- _PROBLEM TO WORK ON_:
Down to the final line, return the records unchanged.
[[ PROVIDED MATERIAL, beginning ]]
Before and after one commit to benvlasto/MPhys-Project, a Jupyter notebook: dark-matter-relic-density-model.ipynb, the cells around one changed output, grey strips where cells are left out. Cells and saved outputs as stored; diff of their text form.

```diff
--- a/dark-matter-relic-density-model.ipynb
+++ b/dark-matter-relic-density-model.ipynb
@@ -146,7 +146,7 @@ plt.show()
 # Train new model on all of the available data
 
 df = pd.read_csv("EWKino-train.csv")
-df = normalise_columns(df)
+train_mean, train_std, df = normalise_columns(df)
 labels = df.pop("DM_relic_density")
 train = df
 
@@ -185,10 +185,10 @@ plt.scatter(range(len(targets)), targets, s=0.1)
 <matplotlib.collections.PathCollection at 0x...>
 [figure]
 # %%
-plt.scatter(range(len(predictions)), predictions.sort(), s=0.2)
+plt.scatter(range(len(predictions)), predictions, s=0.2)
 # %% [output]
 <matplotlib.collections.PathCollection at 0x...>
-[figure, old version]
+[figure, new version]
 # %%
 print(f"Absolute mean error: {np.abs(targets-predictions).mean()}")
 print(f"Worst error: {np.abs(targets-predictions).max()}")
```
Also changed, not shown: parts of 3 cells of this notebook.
[[ PROVIDED MATERIAL, end ]]
- _SOLUTION_:
Before and after one commit to benvlasto/MPhys-Project, a Jupyter notebook: dark-matter-relic-density-model.ipynb, the cells around one changed output, grey strips where cells are left out. Cells and saved outputs as stored; diff of their text form.

```diff
--- a/dark-matter-relic-density-model.ipynb
+++ b/dark-matter-relic-density-model.ipynb
@@ -146,7 +146,7 @@ plt.show()
 # Train new model on all of the available data
 
 df = pd.read_csv("EWKino-train.csv")
-df = normalise_columns(df)
+train_mean, train_std, df = normalise_columns(df)
 labels = df.pop("DM_relic_density")
 train = df
 
@@ -185,10 +185,10 @@ plt.scatter(range(len(targets)), targets, s=0.1)
 <matplotlib.collections.PathCollection at 0x...>
 [figure]
 # %%
-plt.scatter(range(len(predictions)), predictions.sort(), s=0.2)
+plt.scatter(range(len(predictions)), predictions, s=0.2)
 # %% [output]
 <matplotlib.collections.PathCollection at 0x...>
-[figure, old version]
+[figure, new version]
 # %%
 print(f"Absolute mean error: {np.abs(targets-predictions).mean()}")
 print(f"Worst error: {np.abs(targets-predictions).max()}")
```
Also changed, not shown: parts of 3 cells of this notebook.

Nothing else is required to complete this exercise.